Thurgood Marshall was the first African American Associate Justice of the United States Supreme Court. Marshall was also famous for his historic victory on the ‘Brown v. Board of Education of Topeka’ Case, which ended the racial segregation of public schools.
Thurgood Marshall, born ‘Thoroughgood Marshall’, was born on July 2, 1908 in Baltimore, Maryland. His grandfather and great-grandfather were both slaves. His father however, was a railroad porter, while his mother was a teacher.
Marshall graduated from Frederick Douglas High School in Baltimore in 1925, after which he was accepted by Lincoln University. Marshall, aside from studying law, was an active member of the Lincoln debating team. Marshall also took part in a debate that centered on the racial integration of the African-American professors of the University, a motion which he opposed. Marshall graduated from Lincoln in 1929 with a Bachelors of Arts in Humanities.
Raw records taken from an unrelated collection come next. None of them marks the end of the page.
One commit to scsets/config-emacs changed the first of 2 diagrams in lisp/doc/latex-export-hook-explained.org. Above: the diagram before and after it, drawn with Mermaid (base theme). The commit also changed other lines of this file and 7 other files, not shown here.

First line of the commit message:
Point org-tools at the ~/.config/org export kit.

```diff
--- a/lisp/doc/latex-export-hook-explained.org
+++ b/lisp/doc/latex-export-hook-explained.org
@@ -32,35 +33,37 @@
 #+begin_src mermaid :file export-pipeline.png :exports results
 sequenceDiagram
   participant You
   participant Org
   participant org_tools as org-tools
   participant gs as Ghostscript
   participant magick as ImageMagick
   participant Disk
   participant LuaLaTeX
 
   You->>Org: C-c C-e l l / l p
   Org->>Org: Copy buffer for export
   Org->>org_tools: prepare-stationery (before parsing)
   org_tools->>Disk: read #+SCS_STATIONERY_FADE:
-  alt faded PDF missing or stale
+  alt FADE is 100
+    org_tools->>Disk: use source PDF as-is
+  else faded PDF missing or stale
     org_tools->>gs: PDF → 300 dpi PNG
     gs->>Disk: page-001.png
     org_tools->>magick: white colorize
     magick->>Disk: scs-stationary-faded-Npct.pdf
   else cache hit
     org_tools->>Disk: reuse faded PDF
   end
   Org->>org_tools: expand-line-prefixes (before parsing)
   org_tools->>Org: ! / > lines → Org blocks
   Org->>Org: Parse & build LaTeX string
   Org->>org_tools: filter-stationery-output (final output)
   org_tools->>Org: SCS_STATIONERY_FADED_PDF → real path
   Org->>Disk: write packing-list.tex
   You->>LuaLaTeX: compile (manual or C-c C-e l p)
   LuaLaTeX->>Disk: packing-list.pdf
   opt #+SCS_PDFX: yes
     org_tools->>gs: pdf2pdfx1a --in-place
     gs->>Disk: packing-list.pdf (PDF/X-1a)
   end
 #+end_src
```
He subsequently studied law at the Howard University School of Law, where he graduated at the top of his class in 1933.
After graduation, Marshall joined the National Association for the Advancement of Colored People (NAACP) in 1936; an organization with which he would be affiliated for twenty five years. In 1934, Marshall represented the organization in the law school discrimination suit, ‘Murray v. Pearson’, against the University of Maryland, which Marshall won for Murray. Marshall’s victory was centered on the ‘separate but equal’ doctrine of the Fourteenth Amendment, which Marshall used to his advantage.
In 1940, Marshall won an extremely important United States Supreme Court Case that dealt with the authenticity of a confession under ‘due pressure’. The case, named ‘Florida v. Chambers’ was one of Marshall’s many successful victories before the Supreme Court. Marshall then founded the NAACP Legal Defense and Educational Fund, through which he argued many civil rights cases before the Supreme Court, the majority of which Marshall won. These included many cases which concerned desegregation and the ‘separate but equal’ doctrine of education. Soon, Marshall would argue one of the most historic cases in history before the Supreme Court; a case that would challenge the ‘separate but equal’ doctrine itself. The case, publicly known as ‘Brown v. Board of Education’, argued that public education could be separate but never truly ‘equal’. The case was won by Marshall, who was hailed as a Heroic Civil Rights Activist. All in all, out of the thirty two cases that Marshall argued before the Supreme Court, Marshall had lost only three.
Marshall was promptly appointed to the United States Court of Appeals for the Second Circuit by President John F. Kennedy in 1961, and in 1965, Marshall was appointed as the United States Solicitor General, a post with which he won fourteen out of nineteen cases for the government.
Upon the retirement of Justice Tom C. Clark from the Supreme Court, Thurgood Marshall was confirmed as an Associate Justice of the United States Supreme Court by the United States Senate, following a nomination by President Johnson. Marshall held that position for a period of twenty four years, and he quickly formulated a reputation of strongly supporting the constitutional protection of civil and individual rights.
Marshall retired from the Supreme Court in 1991, two years before his death. Thurgood Marshall died of heart failure on January 24, 1993.